We just got a box of goods from our home church. It had a couple of books, some vitamins, Old Bay Seasoning, clarinet reeds, a table cloth, some letters from children and friends at our home church, and a couple of bottles of Screaming Hornets Hot Sauce. The box reminded me of a few things that international missionaries need from their home church.
1. Things they need to minister that are not available in their new locations. Chewable vitamins are very useful in the work that we do. But chewable vitamins are generally unavailable in the Philippines (or prohibitively expensive). Two books (one on missiology and one on family counseling) we got are available in the US but not here.

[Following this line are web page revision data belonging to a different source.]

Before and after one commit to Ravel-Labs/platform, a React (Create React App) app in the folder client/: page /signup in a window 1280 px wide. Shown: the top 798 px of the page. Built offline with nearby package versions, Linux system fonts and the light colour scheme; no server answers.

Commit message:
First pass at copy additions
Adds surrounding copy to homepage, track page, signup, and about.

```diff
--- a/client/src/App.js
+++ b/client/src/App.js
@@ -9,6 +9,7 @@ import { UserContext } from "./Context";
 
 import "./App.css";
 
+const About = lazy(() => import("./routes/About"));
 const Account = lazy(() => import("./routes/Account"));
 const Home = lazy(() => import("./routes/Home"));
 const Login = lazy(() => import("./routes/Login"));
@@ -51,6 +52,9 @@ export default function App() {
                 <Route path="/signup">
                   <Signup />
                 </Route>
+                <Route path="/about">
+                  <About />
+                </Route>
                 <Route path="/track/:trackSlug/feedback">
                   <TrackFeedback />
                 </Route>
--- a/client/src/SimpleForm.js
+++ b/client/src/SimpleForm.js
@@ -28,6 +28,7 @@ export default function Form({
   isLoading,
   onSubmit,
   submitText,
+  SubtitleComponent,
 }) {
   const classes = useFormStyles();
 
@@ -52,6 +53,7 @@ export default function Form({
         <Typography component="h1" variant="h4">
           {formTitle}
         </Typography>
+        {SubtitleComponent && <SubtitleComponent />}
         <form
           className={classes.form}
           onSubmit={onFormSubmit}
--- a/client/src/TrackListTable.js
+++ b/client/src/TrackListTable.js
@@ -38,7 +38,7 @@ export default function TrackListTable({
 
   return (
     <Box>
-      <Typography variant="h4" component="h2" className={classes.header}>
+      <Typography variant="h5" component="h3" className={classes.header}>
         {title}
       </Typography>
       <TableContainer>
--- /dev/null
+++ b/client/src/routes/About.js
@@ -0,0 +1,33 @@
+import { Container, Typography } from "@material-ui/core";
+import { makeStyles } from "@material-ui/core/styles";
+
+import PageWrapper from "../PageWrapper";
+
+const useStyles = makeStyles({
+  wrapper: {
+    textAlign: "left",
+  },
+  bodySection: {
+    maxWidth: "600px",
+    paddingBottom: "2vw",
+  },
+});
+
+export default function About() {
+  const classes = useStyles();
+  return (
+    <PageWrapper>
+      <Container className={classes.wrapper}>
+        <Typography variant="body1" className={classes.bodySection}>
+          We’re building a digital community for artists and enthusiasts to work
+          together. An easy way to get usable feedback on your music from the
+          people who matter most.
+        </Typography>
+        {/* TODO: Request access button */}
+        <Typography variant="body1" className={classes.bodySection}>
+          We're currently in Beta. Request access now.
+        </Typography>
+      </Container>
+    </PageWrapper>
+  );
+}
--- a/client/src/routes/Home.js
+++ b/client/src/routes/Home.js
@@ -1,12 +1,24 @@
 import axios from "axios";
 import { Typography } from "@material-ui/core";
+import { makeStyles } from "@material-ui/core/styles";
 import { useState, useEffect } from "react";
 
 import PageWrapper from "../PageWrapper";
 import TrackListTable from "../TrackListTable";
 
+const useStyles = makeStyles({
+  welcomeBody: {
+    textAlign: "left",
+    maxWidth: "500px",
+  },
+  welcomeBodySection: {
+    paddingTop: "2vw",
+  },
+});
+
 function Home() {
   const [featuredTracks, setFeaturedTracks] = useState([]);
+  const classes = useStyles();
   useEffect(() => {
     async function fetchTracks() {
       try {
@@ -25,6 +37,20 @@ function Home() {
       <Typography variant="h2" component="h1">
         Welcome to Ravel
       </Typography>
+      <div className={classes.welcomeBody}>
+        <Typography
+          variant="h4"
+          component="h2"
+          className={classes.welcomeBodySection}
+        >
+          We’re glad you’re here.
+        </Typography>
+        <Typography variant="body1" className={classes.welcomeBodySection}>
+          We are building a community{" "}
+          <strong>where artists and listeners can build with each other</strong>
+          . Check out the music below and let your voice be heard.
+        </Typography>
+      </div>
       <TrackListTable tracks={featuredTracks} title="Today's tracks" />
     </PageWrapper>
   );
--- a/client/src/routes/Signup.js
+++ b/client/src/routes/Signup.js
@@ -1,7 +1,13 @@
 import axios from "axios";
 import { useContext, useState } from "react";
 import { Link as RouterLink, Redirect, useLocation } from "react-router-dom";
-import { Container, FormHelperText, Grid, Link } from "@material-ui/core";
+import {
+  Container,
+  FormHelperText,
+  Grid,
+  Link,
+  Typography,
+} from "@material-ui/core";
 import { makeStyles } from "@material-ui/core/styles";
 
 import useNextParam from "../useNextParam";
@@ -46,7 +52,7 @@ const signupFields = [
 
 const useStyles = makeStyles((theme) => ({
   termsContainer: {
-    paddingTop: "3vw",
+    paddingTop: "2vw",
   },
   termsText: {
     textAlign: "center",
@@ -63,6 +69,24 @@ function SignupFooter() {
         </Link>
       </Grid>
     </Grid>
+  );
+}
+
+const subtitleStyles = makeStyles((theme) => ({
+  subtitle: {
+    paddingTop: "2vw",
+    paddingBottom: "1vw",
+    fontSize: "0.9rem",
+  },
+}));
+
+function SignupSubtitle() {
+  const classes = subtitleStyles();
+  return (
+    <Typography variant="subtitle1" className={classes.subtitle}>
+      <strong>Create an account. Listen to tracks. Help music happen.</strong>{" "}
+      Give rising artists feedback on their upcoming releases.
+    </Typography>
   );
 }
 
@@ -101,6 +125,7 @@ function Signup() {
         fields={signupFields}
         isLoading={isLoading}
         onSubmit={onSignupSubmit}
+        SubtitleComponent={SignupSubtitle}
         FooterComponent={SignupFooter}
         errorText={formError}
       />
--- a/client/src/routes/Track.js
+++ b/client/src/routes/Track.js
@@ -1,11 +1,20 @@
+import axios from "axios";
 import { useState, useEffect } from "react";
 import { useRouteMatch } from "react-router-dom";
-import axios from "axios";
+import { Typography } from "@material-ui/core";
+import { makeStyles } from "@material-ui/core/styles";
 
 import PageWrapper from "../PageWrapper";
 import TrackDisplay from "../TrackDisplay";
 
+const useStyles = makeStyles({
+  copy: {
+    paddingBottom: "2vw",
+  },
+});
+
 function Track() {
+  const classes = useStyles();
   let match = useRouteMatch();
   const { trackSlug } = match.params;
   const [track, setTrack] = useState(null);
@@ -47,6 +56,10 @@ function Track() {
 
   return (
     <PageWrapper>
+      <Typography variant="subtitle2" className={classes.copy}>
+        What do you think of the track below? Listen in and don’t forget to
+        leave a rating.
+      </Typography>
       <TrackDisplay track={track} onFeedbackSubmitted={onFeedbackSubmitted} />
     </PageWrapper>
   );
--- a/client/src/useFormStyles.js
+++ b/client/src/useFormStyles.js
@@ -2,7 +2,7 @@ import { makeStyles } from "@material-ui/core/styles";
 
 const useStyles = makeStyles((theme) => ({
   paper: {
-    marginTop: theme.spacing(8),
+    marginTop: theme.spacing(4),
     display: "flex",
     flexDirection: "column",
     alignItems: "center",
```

2. Things that are not available but add to quality of life. The table cloth we got is of a type that is unavailable here. Clarinet (and saxophone) reeds are available where we live, but only beginner types. We used to appreciate dark chocolate because it was unavailable… but times have changed and they are now easy to get here.
3. Things that are not available and connect one to home. The Philippines has a lot of great food, but some things from back home cannot be come by. Coming from Virginia there are some good things we miss. We miss good ham… but that’s not particularly realistic to ship. But the Old Bay Seasoning and the Screaming Hornets Hot Sauce are small, but important ways of connecting with home.
4. Verbal expressions. The letters remind us in a tangible way that we are connected with home. It is always good to know that we are remembered.
You know, the Philippines is our home now. But that does not mean that we have lost our old home. We have two homes. Missionaries need financial support, they need material support for ministry. But they also need things that connect them to friends and family and land that is their other home.
Being involved with a counseling center here in the Philippines, one of our ministries is providing member care— psychological, emotional, and spiritual support— for missionaries, particularly for Filipino missionaries that serve in other countries. The loneliness and depression that sense of disconnection is common. This is partly due to the common experience of being disconnected from home. Just because missionaries go to other countries, it should not be assumed that a part of them does not remain at home.
It is very difficult for those that feel cut off… rejected… at home. A box from home is not much… but it says a lot.